• **REQUIRED ACTION**
Report each line from the records where the string "true" turns up.

(AVAILABLE DATA Opens)

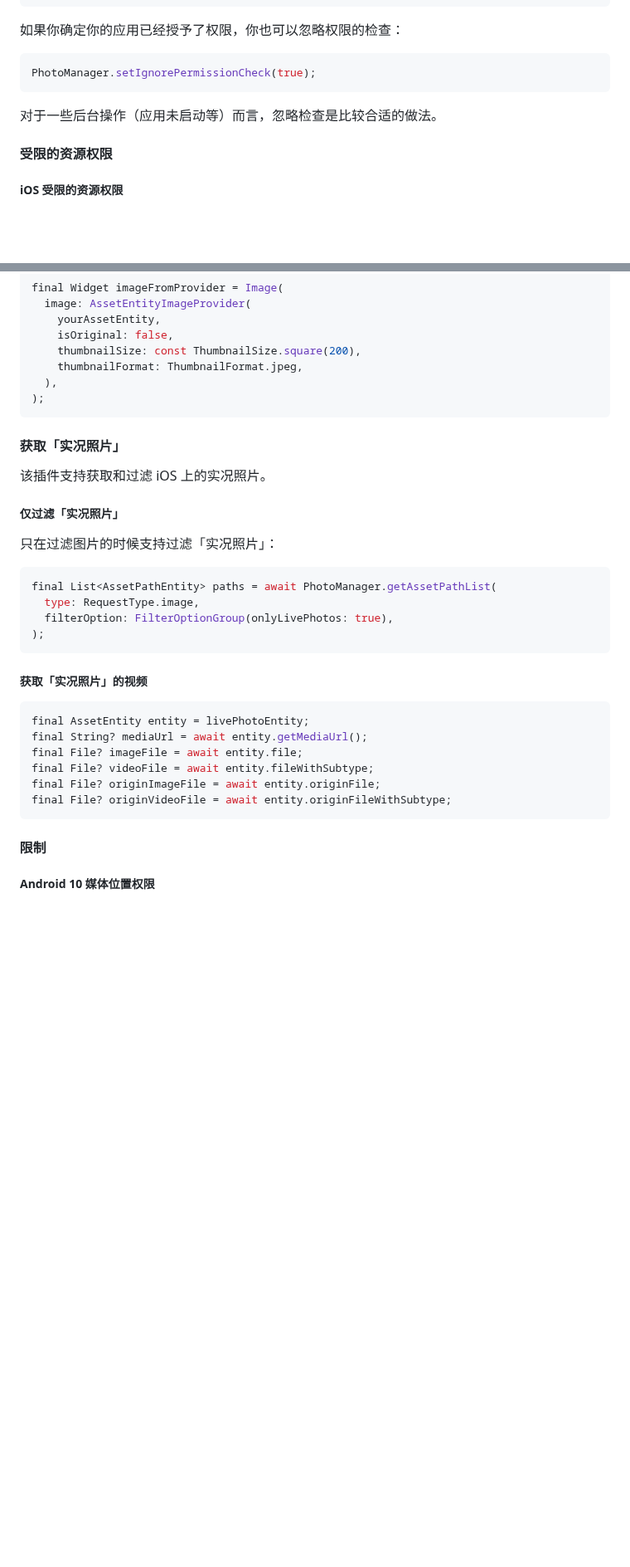
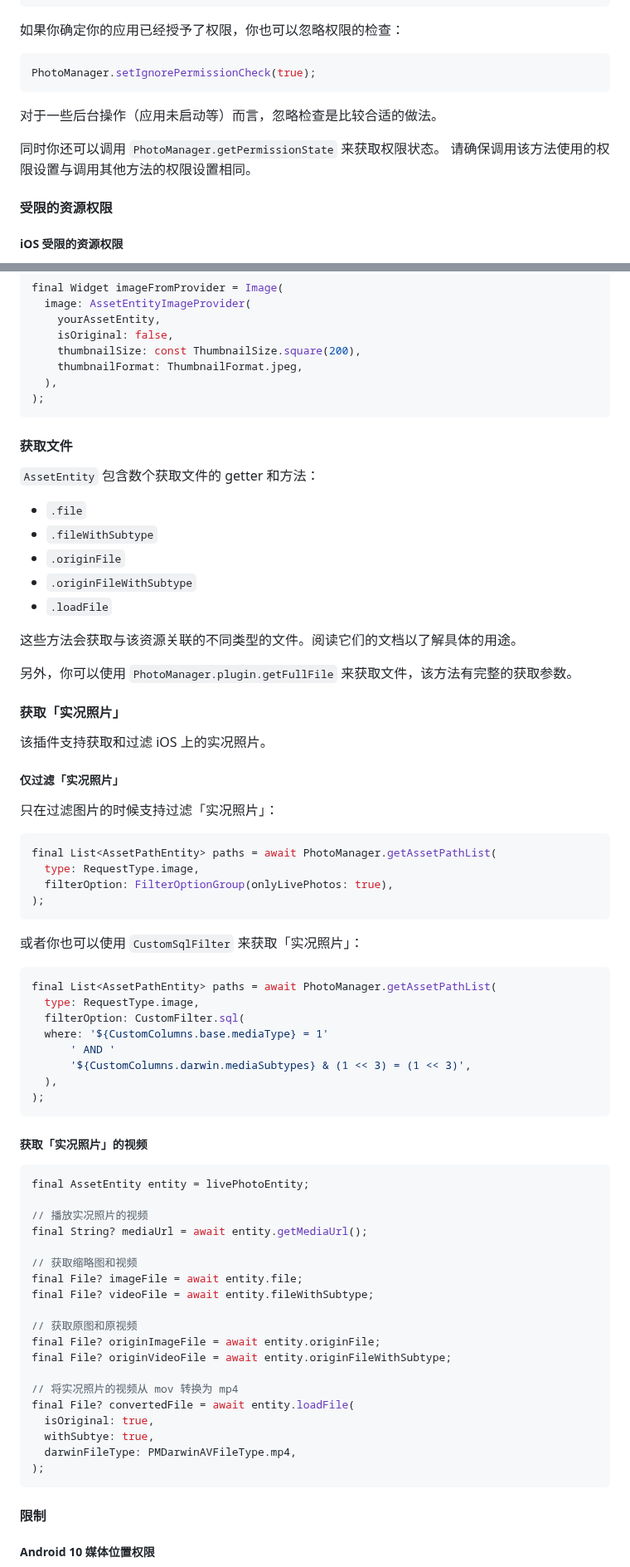
Before and after one commit to fluttercandies/flutter_photo_manager, a Markdown page: README-ZH.md, 2 parts joined by grey strips. Shown at 83% size. GitHub-like rendering; blank space fills up the shorter version.

````diff
--- a/README-ZH.md
+++ b/README-ZH.md
@@ -236,6 +237,9 @@ PhotoManager.setIgnorePermissionCheck(true);
 
 对于一些后台操作（应用未启动等）而言，忽略检查是比较合适的做法。
 
+同时你还可以调用 `PhotoManager.getPermissionState` 来获取权限状态。
+请确保调用该方法使用的权限设置与调用其他方法的权限设置相同。
+
 #### 受限的资源权限
 
 ##### iOS 受限的资源权限
@@ -436,6 +456,19 @@ final Widget imageFromProvider = Image(
 );
 ```
 
+#### 获取文件
+
+`AssetEntity` 包含数个获取文件的 getter 和方法：
+* `.file`
+* `.fileWithSubtype`
+* `.originFile`
+* `.originFileWithSubtype`
+* `.loadFile`
+
+这些方法会获取与该资源关联的不同类型的文件。阅读它们的文档以了解具体的用途。
+
+另外，你可以使用 `PhotoManager.plugin.getFullFile` 来获取文件，该方法有完整的获取参数。
+
 #### 获取「实况照片」
 
 该插件支持获取和过滤 iOS 上的实况照片。
@@ -450,15 +483,41 @@ final List<AssetPathEntity> paths = await PhotoManager.getAssetPathList(
 );
 ```
 
+或者你也可以使用 `CustomSqlFilter` 来获取「实况照片」：
+
+```dart
+final List<AssetPathEntity> paths = await PhotoManager.getAssetPathList(
+  type: RequestType.image,
+  filterOption: CustomFilter.sql(
+  where: '${CustomColumns.base.mediaType} = 1'
+      ' AND '
+      '${CustomColumns.darwin.mediaSubtypes} & (1 << 3) = (1 << 3)',
+  ),
+);
+```
+
 ##### 获取「实况照片」的视频
 
 ```dart
 final AssetEntity entity = livePhotoEntity;
+
+// 播放实况照片的视频
 final String? mediaUrl = await entity.getMediaUrl();
+
+// 获取缩略图和视频
 final File? imageFile = await entity.file;
 final File? videoFile = await entity.fileWithSubtype;
+
+// 获取原图和原视频
 final File? originImageFile = await entity.originFile;
 final File? originVideoFile = await entity.originFileWithSubtype;
+
+// 将实况照片的视频从 mov 转换为 mp4
+final File? convertedFile = await entity.loadFile(
+  isOriginal: true,
+  withSubtye: true,
+  darwinFileType: PMDarwinAVFileType.mp4,
+);
 ```
 
 #### 限制
````
Also changed, not shown: other parts of README-ZH.md (+27 -7 lines).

(AVAILABLE DATA Closes)

• **SOLUTION TO THE PROBLEM**
@@ -236,6 +237,9 @@ PhotoManager.setIgnorePermissionCheck(true);
+  isOriginal: true,
+  withSubtye: true,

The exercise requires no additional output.